I'm not against protest and I'm not against stunts. I just want to be sure that the overall campaign is not undermined by a single action that doesn't come off.

Posted: Thu Jul 05, 2007 12:19 pm
by little tim
SJ wrote:I am simply against any "stunts" that involve sitting around on dry land in boats or similar - they can be deflated too easily by a "why don't you paddle on that water just over there?" to which there is no comeback.
Of course there is.
"Yes, there I can, but that is a surprisingly uncommon occurrence. Did you know ...." etc

Posted: Thu Jul 05, 2007 12:20 pm
by Jay Oram
I will organise it but i will need a person from each city and a place where it is going to take place. These people will need to recruit people from the local areas and handle all the organising at their end.

I can get together the resources like the leaflet and the banners and make it available and easy to get to. I will draw up a "protest plan" like a city plan but for protests and send it to the person in charge, it will have to have parts changed to make it specific to the area though.

Then once it has enough people I can announce a time and date that would fit in with everyones calendar.

Jay

Posted: Thu Jul 05, 2007 12:21 pm
by phil_grice
In Manchester I would rather see a stall set up in the city centre (maybe with a couple of boats on stands for illustration but no more) that shows the problem. Perhaps some handing out of leaflets. Perhaps we could focus on the contrast between the waters that we are allowed to paddle and those that we are not? Definitely have a mass paddle up the canal and then all meet up for lunch in Picadilly Gardens in our paddling kit to hand out leaflets (leaving a few people to guard the boats at the canal).
I'm liking this idea! There are loads of canal boats around at the moment so we could increase awareness amongst them as well. I live right on the canal near Piccadilly station, just around the corner from the gardens etc. so we could paddle up there and leave boats locked up.

I'd be up for spending an Saturday afternoon in market street manning a stall and handing out fliers etc.

Posted: Thu Jul 05, 2007 12:23 pm
by little tim
I think before you do any of that you should speak to the BCU about it. You never know, they might support you!

Then I would speak to others who have done similar events and see if they have any suggestions.

Posted: Thu Jul 05, 2007 12:27 pm
by Jay Oram
Thanks little tim will do - :-)

Jay

Posted: Thu Jul 05, 2007 12:30 pm
by SJ
At the risk of getting too excited by the idea of a protest (without stunts!) in Manchester, we could split the event across two locations.

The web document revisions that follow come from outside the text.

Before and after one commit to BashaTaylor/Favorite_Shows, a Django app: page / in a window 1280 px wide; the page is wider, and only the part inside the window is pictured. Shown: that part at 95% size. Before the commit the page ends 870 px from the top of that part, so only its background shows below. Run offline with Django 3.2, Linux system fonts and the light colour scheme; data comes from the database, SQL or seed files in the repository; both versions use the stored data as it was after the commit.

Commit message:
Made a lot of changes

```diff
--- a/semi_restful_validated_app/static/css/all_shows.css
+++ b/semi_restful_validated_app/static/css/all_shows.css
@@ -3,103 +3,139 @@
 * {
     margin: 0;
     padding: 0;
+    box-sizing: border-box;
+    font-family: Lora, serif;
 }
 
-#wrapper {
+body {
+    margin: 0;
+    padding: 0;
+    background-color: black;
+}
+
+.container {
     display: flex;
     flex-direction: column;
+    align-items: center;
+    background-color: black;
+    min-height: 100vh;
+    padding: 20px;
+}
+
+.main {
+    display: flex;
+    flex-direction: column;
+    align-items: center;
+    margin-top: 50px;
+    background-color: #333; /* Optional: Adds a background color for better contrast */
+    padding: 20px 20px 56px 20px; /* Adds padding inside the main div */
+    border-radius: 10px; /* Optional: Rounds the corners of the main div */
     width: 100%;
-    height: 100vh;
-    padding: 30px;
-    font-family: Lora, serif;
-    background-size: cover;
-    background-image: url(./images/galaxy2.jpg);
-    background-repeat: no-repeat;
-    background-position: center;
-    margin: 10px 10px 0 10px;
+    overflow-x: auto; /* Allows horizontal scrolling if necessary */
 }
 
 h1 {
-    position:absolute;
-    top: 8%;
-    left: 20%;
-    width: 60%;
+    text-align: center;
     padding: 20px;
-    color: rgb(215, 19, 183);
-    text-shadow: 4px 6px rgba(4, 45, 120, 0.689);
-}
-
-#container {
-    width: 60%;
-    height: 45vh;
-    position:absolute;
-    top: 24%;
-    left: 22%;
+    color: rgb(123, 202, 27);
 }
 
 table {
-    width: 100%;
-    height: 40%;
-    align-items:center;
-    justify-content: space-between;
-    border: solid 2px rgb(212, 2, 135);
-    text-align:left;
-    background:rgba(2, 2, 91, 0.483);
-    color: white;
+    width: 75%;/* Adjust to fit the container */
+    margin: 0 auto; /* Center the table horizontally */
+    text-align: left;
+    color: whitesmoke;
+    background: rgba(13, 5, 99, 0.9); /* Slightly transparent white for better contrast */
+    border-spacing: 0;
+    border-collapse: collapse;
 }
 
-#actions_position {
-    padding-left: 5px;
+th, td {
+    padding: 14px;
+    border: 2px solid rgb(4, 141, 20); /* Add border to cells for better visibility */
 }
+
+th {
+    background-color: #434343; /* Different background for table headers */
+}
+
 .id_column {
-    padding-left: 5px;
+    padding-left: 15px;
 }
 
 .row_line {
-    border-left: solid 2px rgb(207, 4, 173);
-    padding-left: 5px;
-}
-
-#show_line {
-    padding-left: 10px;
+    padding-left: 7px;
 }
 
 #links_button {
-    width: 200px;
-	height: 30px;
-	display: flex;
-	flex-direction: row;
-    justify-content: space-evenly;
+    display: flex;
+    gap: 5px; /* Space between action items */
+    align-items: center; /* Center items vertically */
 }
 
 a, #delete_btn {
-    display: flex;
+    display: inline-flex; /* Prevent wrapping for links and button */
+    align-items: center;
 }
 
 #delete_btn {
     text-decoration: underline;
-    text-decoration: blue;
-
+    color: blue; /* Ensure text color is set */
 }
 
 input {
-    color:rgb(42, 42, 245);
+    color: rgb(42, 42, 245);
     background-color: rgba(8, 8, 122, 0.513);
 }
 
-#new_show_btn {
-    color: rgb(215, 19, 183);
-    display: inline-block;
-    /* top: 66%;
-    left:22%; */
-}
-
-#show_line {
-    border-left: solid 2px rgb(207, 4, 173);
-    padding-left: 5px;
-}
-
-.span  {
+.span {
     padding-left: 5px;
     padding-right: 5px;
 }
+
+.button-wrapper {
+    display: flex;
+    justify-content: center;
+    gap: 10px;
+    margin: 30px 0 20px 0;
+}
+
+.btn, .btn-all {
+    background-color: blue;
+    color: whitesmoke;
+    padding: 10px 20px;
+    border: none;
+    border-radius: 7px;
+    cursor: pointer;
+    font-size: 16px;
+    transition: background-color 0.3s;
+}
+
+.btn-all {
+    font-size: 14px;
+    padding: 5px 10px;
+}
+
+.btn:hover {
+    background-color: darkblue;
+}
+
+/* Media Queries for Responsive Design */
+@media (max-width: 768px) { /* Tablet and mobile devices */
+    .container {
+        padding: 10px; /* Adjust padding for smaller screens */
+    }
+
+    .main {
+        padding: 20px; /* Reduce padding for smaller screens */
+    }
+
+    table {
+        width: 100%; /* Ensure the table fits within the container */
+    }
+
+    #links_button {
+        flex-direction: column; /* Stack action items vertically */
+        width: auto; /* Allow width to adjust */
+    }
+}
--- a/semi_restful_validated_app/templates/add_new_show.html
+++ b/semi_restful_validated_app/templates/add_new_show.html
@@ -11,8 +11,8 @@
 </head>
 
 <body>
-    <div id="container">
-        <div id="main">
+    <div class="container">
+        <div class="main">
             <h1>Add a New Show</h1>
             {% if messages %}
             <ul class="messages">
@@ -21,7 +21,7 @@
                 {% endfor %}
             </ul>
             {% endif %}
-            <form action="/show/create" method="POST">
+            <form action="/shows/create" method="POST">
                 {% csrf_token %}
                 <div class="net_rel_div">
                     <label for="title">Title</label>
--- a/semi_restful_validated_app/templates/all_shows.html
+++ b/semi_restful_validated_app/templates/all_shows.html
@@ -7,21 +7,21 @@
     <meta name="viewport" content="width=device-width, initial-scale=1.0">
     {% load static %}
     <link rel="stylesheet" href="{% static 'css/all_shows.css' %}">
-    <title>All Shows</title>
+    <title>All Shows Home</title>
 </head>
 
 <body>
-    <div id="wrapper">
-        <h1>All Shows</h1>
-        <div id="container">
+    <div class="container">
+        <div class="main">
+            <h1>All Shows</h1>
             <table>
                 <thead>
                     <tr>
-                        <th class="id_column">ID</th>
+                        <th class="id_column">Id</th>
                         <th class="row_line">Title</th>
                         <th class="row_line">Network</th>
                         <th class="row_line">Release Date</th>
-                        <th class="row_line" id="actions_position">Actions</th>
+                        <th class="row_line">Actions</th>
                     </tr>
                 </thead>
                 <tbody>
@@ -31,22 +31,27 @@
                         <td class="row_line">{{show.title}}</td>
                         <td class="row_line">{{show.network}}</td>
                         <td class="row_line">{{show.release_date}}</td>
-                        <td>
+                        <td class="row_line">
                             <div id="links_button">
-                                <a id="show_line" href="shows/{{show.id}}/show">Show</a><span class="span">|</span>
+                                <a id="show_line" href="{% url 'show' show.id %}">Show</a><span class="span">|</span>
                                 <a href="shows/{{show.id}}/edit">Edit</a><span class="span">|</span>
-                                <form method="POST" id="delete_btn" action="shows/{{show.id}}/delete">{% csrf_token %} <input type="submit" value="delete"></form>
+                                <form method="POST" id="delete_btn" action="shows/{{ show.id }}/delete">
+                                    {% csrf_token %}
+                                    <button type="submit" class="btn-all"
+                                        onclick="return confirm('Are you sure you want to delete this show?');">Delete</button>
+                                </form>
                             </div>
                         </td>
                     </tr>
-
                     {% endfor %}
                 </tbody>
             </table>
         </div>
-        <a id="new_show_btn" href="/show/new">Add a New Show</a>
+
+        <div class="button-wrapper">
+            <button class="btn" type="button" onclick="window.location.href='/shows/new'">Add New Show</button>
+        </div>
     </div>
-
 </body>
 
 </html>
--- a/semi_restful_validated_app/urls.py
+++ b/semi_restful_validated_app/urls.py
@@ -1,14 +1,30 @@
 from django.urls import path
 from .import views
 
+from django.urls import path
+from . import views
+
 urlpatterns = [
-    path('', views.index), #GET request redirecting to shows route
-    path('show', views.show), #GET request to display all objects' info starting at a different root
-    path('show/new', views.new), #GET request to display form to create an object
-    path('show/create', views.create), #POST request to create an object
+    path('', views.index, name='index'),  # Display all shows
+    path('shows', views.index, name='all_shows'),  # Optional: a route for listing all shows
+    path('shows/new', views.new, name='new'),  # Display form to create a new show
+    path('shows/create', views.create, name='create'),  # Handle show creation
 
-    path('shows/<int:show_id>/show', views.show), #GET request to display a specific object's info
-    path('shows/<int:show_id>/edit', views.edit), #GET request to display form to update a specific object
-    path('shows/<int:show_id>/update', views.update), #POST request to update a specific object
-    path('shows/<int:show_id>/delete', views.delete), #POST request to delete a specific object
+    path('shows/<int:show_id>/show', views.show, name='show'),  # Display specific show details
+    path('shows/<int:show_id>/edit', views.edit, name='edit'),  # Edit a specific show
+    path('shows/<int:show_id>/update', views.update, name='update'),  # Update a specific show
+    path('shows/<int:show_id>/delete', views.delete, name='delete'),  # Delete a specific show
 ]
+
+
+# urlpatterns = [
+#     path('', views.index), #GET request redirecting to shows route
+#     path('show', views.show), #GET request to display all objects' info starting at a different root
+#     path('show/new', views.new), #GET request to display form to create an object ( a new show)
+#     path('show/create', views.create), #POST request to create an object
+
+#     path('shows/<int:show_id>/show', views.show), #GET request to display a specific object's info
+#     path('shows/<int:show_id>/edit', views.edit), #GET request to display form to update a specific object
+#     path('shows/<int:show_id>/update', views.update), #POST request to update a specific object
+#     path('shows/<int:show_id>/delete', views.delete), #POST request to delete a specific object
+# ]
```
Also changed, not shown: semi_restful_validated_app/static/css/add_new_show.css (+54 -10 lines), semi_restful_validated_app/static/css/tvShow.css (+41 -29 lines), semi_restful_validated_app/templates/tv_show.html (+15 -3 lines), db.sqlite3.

There could be one stand set up on Canal Street, where we could leave boats on the Rochdale canal. The second stand could be carried from there to Picadilly Gardens.

We would need to scout out the route for practicalities. I seem to recall that portaging some of the locks on the Rochdale canal used to be a bit unpleasant. Parking for a large turnout of paddlers might be a bit of a challenge to organise - ought to be a paddle to/from the event rather than turning up with boats on cars.

Time of day and which day of the week needs to be carefully considered, although earlier posters have suggested that this should be a national effort of co-ordinated events. (My feeling is that a Saturday lunchtime would work best in the case of Manchester.)

Date? Needs to be good weather, so mid August might be a good time. Does this really give long enough to plan a national effort of co-ordinated events?

Posted: Thu Jul 05, 2007 12:34 pm
by Jay Oram
And would it be better if it was closer to the next reading of the access bill?

Anyone have access to the leaflets from WCA access petitions?

Jay